*** Block opens ***

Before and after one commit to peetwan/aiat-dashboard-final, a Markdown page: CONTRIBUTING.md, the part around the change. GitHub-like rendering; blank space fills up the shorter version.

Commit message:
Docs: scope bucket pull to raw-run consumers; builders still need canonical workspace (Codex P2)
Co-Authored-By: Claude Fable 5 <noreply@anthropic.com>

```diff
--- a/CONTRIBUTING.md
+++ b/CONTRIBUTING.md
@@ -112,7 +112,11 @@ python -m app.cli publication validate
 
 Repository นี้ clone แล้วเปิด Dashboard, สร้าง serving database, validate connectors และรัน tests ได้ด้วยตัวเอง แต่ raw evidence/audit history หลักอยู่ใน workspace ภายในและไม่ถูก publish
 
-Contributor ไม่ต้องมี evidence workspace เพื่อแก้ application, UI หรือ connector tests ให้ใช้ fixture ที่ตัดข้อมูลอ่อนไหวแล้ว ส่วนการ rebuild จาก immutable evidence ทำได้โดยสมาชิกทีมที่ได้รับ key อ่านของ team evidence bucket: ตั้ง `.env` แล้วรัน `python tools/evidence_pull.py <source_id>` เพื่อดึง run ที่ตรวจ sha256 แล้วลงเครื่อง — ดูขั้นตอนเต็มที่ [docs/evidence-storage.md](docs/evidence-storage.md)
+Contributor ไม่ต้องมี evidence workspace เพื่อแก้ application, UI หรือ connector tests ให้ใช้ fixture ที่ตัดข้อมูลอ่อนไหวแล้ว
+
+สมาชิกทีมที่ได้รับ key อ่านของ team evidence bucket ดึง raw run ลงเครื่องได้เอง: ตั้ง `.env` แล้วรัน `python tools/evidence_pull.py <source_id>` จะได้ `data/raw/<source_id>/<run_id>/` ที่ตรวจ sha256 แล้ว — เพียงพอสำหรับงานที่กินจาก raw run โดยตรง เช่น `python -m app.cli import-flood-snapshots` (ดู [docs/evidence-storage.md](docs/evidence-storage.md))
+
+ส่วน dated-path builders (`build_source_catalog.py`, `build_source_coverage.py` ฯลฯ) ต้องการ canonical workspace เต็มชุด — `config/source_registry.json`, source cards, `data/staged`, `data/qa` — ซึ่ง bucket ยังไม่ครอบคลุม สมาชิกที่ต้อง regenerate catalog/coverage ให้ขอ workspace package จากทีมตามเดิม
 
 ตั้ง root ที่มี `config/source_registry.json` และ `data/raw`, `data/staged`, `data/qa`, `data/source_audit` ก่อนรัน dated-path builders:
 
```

*** Block closes ***

AIM OF THE EXERCISE — Every line containing the string "tests" should be pulled from the listing and copied.

RESULT OF THIS TASK —
 Repository นี้ clone แล้วเปิด Dashboard, สร้าง serving database, validate connectors และรัน tests ได้ด้วยตัวเอง แต่ raw evidence/audit history หลักอยู่ใน workspace ภายในและไม่ถูก publish
-Contributor ไม่ต้องมี evidence workspace เพื่อแก้ application, UI หรือ connector tests ให้ใช้ fixture ที่ตัดข้อมูลอ่อนไหวแล้ว ส่วนการ rebuild จาก immutable evidence ทำได้โดยสมาชิกทีมที่ได้รับ key อ่านของ team evidence bucket: ตั้ง `.env` แล้วรัน `python tools/evidence_pull.py <source_id>` เพื่อดึง run ที่ตรวจ sha256 แล้วลงเครื่อง — ดูขั้นตอนเต็มที่ [docs/evidence-storage.md](docs/evidence-storage.md)
+Contributor ไม่ต้องมี evidence workspace เพื่อแก้ application, UI หรือ connector tests ให้ใช้ fixture ที่ตัดข้อมูลอ่อนไหวแล้ว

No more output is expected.